Hilary is frustratingly vague about both the Arians’ position and his own. He is not clear enough to inveigh definitively against the Filioque, or vice versa–given par 29 in Book II. In the New Advent paraphrase is accurate for the reasons I laid out, then Book VIII’s vague differentiations between being “from” one Person and “sent” by the Other–and these things being “regarded as one and the same thing” (Book VIII, Par 20)–must be interpreted as pertaining to the double eternal procession. However, if Book II is in fact asserting that the Spirit is made known to us by the Father and Son as the Spirit “is through Whom all things exist, and from Whom are all things” (Book II, Par 29), then Book II in fact maintains the hypostatic differentiation in the Spirit’s causal origin.
When I made my own translation of the Latin, I had a very clear answer. However, due to see the merits and demerits of all three professional renderings, I can no longer give a clear answer and simply remain agnostic on the issue.
The benefit of being a blog is that I can research a thesis, prove it out as plausible, and immediately publish it for critique and scrutiny. As along as I man up and admit I screwed up, I can maintain the integrity of the blog without jumping through the hoops of never publishing material until it has been verified in a peer-reviewed setting. So, the benefit is much higher production and the ability to expound a thesis without going through an exhausting political litmus test. The downside is that there are less failsafes. I think the former outweights the latter provided that when something fails, it is immediately corrected.
Peer review has the benefit of having failsafes, but also the political litmus test prevents good research from being conducted and propagated. For this reason, I have not sought to endure peer-reviewed scrutiny until there’s a specific topic, which rises to an academic level, that I am forced to go through this process for the sake of properly expounding the idea. My purpose is to edify others and only if I believe this route is most edifying to others, will I pursue it.
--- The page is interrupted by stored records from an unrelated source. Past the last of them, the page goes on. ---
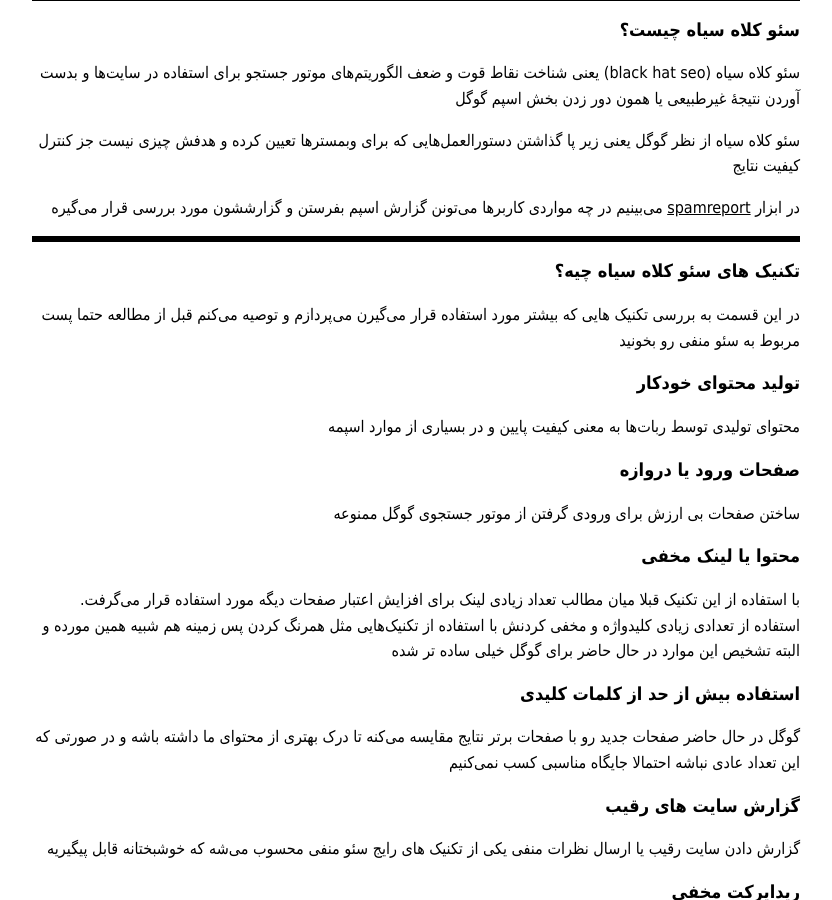
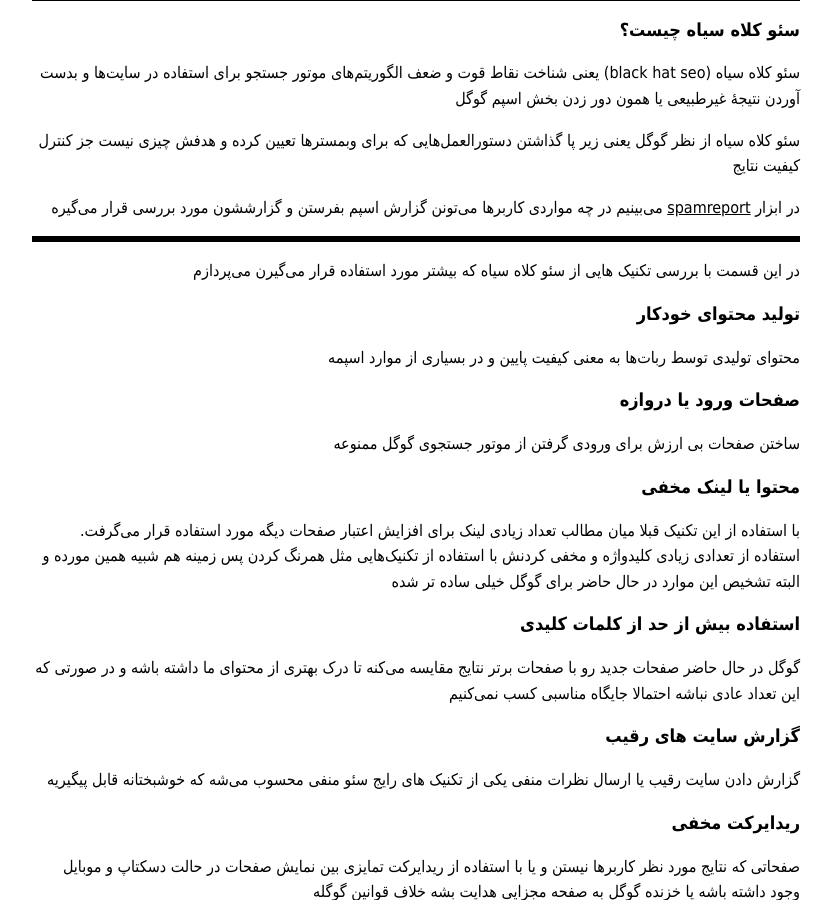
Before and after one commit to darkblog/darkblog.github.io, a Jekyll site: the page built from _posts/2021-5-2-black-hat-seo.md, in a window 1280 px wide and 900 px high, scrolled down 317 px. Shown: the whole window, without its empty margins (224-1056 px from the left). Built offline with Jekyll 4.4.1, drawn with Linux system fonts in a browser that asks for light colours.

Commit message:
Update 2021-5-2-black-hat-seo.md

```diff
--- a/_posts/2021-5-2-black-hat-seo.md
+++ b/_posts/2021-5-2-black-hat-seo.md
@@ -17,9 +17,7 @@ title: سئو کلاه سیاه چیست؟ آموزش black hat seo
 
 <hr>
 
-## تکنیک های سئو کلاه سیاه چیه؟
-
-در این قسمت به بررسی تکنیک هایی که بیشتر مورد استفاده قرار می‌گیرن می‌پردازم و توصیه می‌کنم قبل از مطالعه حتما پست مربوط به سئو منفی رو بخونید
+در این قسمت با بررسی تکنیک هایی از سئو کلاه سیاه که بیشتر مورد استفاده قرار می‌گیرن می‌پردازم
 
 ## تولید محتوای خودکار
 
```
This also includes having apologetics published in different venues. This is something I may pursue, but it will have a very different tone compared to my own content and will be in part compromised by the reviewers and their mission and theme. So, on my own blog, you get undistilled Craig Truglia–for better and worse–and always with typos. But hopefully, if you follow this blog, mostly for the bettern and the typos do not bother you too much (though feel free to point them out).
Allow me to express my gratitude to my readers and accept my apologies. I will always do my best to be honest both with the material and also with my own shortcomings.
Craig You are obviously more into reading many Patristic sources: I have only read Basil, Cyril of Alexandria, Gregory Nyssa, John Damascene, Augustine, Jerome, Mark Evgenikos, Gregory Palamas, not much John Chrysostom, many secondary sources, Gillquist, Romanides, Rose, Coniaris, Whelton, Carlton, Bush, Schmemann, Ware, Schaeffer (Frank), and others, so on. And Siecienski and Ostroumoff and Lossky, Bulgakov, and Bobrinskoy, Archimandrite Vassilios Bakoyannis. and Cavarnos.